In 1947 she married Richard Wood, the youngest son of Lord Halifax, formerly Viceroy of India, Foreign Secretary , and wartime Ambassador to Washington. Richard was elected MP for Bridlington in 1950 and held ministerial office under three Conservative leaders.
Diana provides an insider's view of the Wood family, especially of her father-in-law with who she got on well; but ultimately it is her own personality that shines through. Spry, outspoken, enterprising, given to high-voltage likes and dislikes, occasionally lawless, she seems to have feared nothing except air travel and horses. These qualities make for a lively read.
The Whittington Press is best known for producing the typographical magazine Matrix, an ongoing celebration of letterpress printing and book illustration, masterminded by John Randle.
Paul Wakeman was recruited in 1986 when the Oxford University Press was in the process of discarding its Monotype equipment and installing computers. With his help Randle ferried car-loads of printing machinery to Whittington. He did not then know that Paul was keeping this diary - it has only recently come to light. The interaction between John and his assistant provides a fascinating counterpoint to the various activities of the Press.
Son of Leo Amery, the Fellow of All Souls who denounced Neville Chamberlain in the House of Commons and paved the way for Churchill’s wartime leadership; son-in-law of Harold Macmillan; younger brother of John Amery, hanged for treason after the war—Julian Amery inherited his father’s positive vision of Great Britain’s role in the world, recasting the imperialist philosophy in terms of opportunity and ‘influence’.
Julian fought in Albania among the shifting guerilla factions and learnt some early lessons in diplomacy there. First in the Balkans and later when he became an MP, his career was marked by independent, unscripted interventions which could discomfit both Whitehall and his party. Nevertheless he served as a Minister in three administrations and had some notable successes.
Richard Bassett has produced a fascinating account of a rare and distinctive political personality.
2015. Hardback, 266 pages, fully illustrated.
Alan Pryce-Jones ( 1908- 2000) was a late Bright Young Thing, as gregarious as any of that coterie and among the brightest (in later life he was Editor of the Times Literary Supplement).
In the early Thirties he published two travel books but his journal, deposited at Lloyds Bank in Marlborough at the outbreak of war, is more revealing.
It is almost immaterial where Pryce-Jones travels - Egypt, Palestine, Syria, Syria, Jordan, Greece, South and Central America and on the country house circuit- because he is cheerfully self-absorbed, determined to enjoy life, and not notably observant, except of people.
Although homosexual, when he meets the vastly rich Fould-Springer family he courts and marries Poppy, one of the daughters.
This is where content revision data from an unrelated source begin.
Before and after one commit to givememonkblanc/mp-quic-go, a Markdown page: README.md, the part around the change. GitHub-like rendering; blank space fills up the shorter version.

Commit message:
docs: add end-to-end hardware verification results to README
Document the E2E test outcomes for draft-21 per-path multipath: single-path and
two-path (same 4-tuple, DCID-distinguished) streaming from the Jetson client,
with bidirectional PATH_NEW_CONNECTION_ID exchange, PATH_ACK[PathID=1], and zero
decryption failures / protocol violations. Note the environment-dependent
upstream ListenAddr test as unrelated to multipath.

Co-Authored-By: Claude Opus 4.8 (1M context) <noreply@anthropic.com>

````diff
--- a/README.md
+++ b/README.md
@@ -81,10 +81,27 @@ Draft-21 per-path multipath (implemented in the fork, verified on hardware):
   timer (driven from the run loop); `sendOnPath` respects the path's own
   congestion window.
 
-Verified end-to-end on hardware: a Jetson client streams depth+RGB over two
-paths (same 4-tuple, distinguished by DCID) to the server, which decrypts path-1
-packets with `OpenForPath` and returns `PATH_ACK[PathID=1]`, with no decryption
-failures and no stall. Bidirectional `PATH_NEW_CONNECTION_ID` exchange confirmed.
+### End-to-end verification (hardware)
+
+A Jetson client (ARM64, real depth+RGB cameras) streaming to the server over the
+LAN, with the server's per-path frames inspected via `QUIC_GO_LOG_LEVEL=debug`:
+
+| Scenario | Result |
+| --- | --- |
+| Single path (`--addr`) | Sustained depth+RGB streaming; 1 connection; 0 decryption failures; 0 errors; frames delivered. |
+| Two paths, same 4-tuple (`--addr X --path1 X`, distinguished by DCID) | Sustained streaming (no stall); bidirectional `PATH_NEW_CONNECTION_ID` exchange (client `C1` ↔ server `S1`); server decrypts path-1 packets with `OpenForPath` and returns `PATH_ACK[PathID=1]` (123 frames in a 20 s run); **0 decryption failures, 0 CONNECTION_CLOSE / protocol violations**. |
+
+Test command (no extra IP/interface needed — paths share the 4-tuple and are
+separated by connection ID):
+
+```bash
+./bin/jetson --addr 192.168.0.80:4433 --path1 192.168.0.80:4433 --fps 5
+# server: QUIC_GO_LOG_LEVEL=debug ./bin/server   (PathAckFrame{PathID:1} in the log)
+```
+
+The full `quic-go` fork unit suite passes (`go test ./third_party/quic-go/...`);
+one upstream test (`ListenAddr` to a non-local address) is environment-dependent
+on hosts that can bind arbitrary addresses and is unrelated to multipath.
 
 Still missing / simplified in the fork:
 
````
As they tour the spectacular Fould-Springer houses in a chauffeur-driven Rolls Royce, it occurs to him that the life of a grand seigneur may not be conducive to the writing of a work of art. As a psychological self-portrait Devoid of Shyness is curiously disarming.
Edited by John Byrne. Introduction by David Pryce-Jones.
2015. Hardback. 230 pages, illustrated.
2011. Reprint of 2012. 118 pages. Paperback with a Hodgkin cover (the colours truer here than in previous printings).
‘Lucky Hodgkin to have been the recipient of these letters.’ Alan Bennett
147 pp. Illustrations, with pages from the author’s travel sketchbook-diary reproduced in facsimile.
Edited and introduced by Rosalind Bleach. Foreword by Philip Horne. 2007.
An edition of 600 copies.
80 pp. Illustrated. Hardback, with dustwrapper.
23 pp. Pictorial card wrappers by Juliet Ramsden. Narrow 8vo.
Low-life drama, set in the nineteenth century, narrated by a born storyteller.
2009. 144 pp. Illustrated. Hardback, pictorial dustwrapper.
‘Copies of this book should be on every art educationist’s desk’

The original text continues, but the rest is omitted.